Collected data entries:
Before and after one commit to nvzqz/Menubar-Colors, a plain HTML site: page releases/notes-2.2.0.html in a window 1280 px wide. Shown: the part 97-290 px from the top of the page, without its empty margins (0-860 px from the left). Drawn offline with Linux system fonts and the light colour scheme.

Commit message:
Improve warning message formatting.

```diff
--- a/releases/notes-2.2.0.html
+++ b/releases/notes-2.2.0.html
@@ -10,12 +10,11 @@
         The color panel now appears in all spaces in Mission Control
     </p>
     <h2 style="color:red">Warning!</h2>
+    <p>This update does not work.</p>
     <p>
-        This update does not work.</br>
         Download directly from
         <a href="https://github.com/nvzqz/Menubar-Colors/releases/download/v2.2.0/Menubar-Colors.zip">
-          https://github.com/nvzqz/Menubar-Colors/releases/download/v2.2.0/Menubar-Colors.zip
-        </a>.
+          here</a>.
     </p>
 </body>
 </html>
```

TRY IT –
An exact copy of every line above, start to finish, is required.

YOUR RESPONSE –
Before and after one commit to nvzqz/Menubar-Colors, a plain HTML site: page releases/notes-2.2.0.html in a window 1280 px wide. Shown: the part 97-290 px from the top of the page, without its empty margins (0-860 px from the left). Drawn offline with Linux system fonts and the light colour scheme.

Commit message:
Improve warning message formatting.

```diff
--- a/releases/notes-2.2.0.html
+++ b/releases/notes-2.2.0.html
@@ -10,12 +10,11 @@
         The color panel now appears in all spaces in Mission Control
     </p>
     <h2 style="color:red">Warning!</h2>
+    <p>This update does not work.</p>
     <p>
-        This update does not work.</br>
         Download directly from
         <a href="https://github.com/nvzqz/Menubar-Colors/releases/download/v2.2.0/Menubar-Colors.zip">
-          https://github.com/nvzqz/Menubar-Colors/releases/download/v2.2.0/Menubar-Colors.zip
-        </a>.
+          here</a>.
     </p>
 </body>
 </html>
```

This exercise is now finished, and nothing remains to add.